Front-end code edit data
* * * *
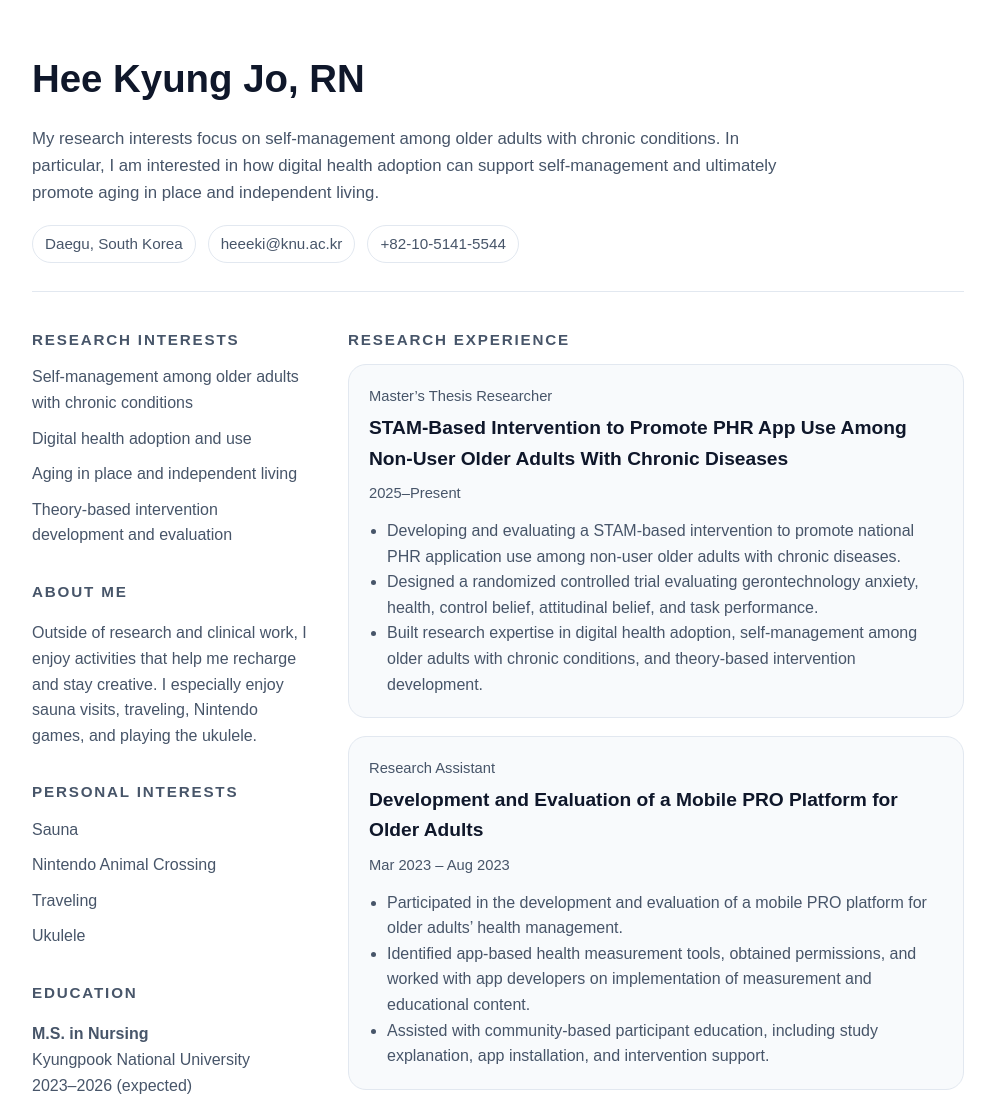
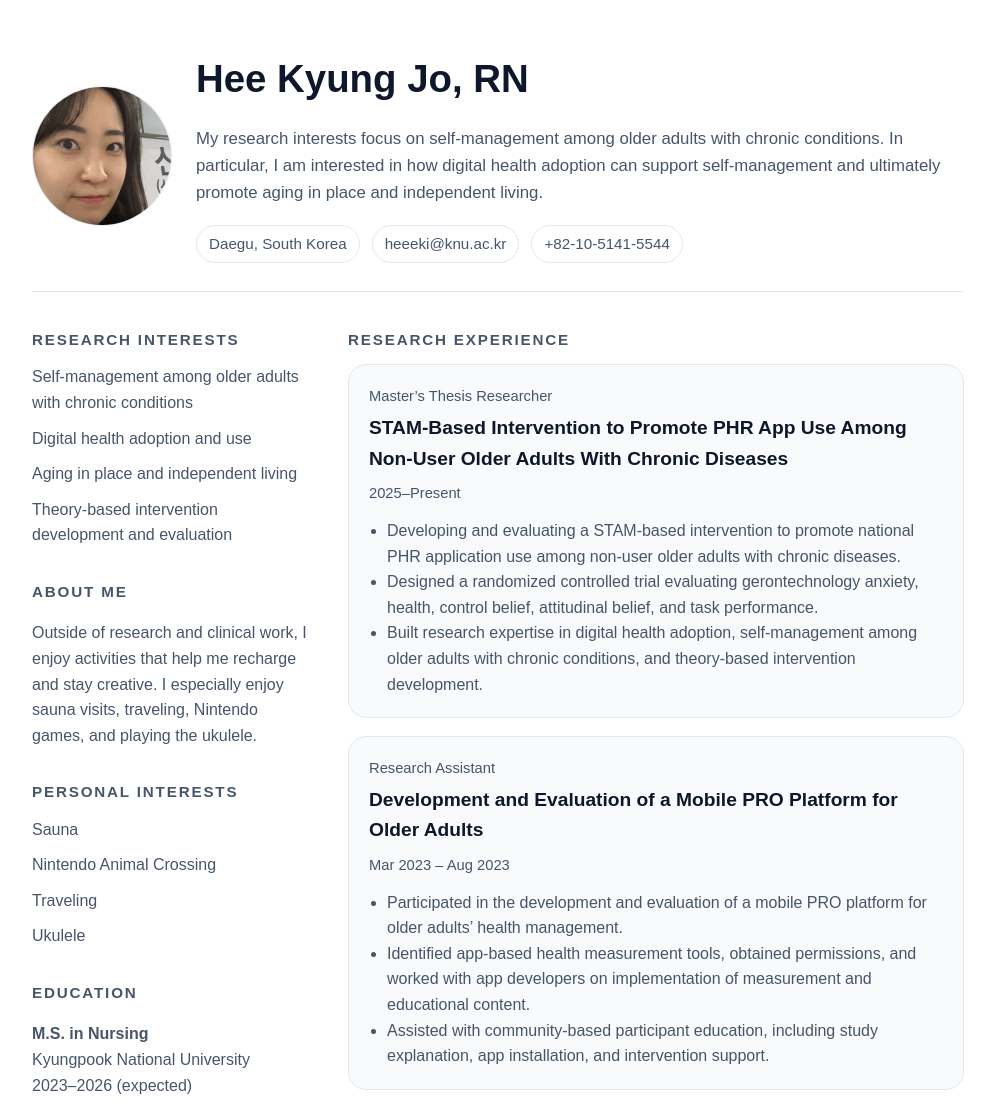
Before and after one commit to heekjo-ux/heekjo-ux.github.io, a plain HTML site: page index.html in a window 1280 px wide. Shown: the top 1100 px of the page, without its empty margins (142-1137 px from the left). Drawn offline with Linux system fonts and the light colour scheme.

Commit message:
Update index.html

```diff
--- a/index.html
+++ b/index.html
@@ -112,7 +112,11 @@
 </head>
 <body>
   <div class="container">
-    <header>
+<header>
+  <div style="display:flex; gap:24px; align-items:center; flex-wrap:wrap;">
+    <img src="profile.jpg" alt="Hee Kyung Jo" style="width:140px; height:140px; object-fit:cover; border-radius:999px; border:1px solid var(--line);" />
+
+    <div style="flex:1; min-width:280px;">
       <h1>Hee Kyung Jo, RN</h1>
       <p class="intro">
         My research interests focus on self-management among older adults with chronic conditions.
@@ -124,7 +128,9 @@
         <a href="mailto:heeeki@knu.ac.kr">heeeki@knu.ac.kr</a>
         <span>+82-10-5141-5544</span>
       </div>
-    </header>
+    </div>
+  </div>
+</header>
 
     <div class="grid">
       <aside>
```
* * * *
Task: With the pictures omitted, print each line of the data above precisely as given.

Task solution:
Before and after one commit to heekjo-ux/heekjo-ux.github.io, a plain HTML site: page index.html in a window 1280 px wide. Shown: the top 1100 px of the page, without its empty margins (142-1137 px from the left). Drawn offline with Linux system fonts and the light colour scheme.

Commit message:
Update index.html

```diff
--- a/index.html
+++ b/index.html
@@ -112,7 +112,11 @@
 </head>
 <body>
   <div class="container">
-    <header>
+<header>
+  <div style="display:flex; gap:24px; align-items:center; flex-wrap:wrap;">
+    <img src="profile.jpg" alt="Hee Kyung Jo" style="width:140px; height:140px; object-fit:cover; border-radius:999px; border:1px solid var(--line);" />
+
+    <div style="flex:1; min-width:280px;">
       <h1>Hee Kyung Jo, RN</h1>
       <p class="intro">
         My research interests focus on self-management among older adults with chronic conditions.
@@ -124,7 +128,9 @@
         <a href="mailto:heeeki@knu.ac.kr">heeeki@knu.ac.kr</a>
         <span>+82-10-5141-5544</span>
       </div>
-    </header>
+    </div>
+  </div>
+</header>
 
     <div class="grid">
       <aside>
```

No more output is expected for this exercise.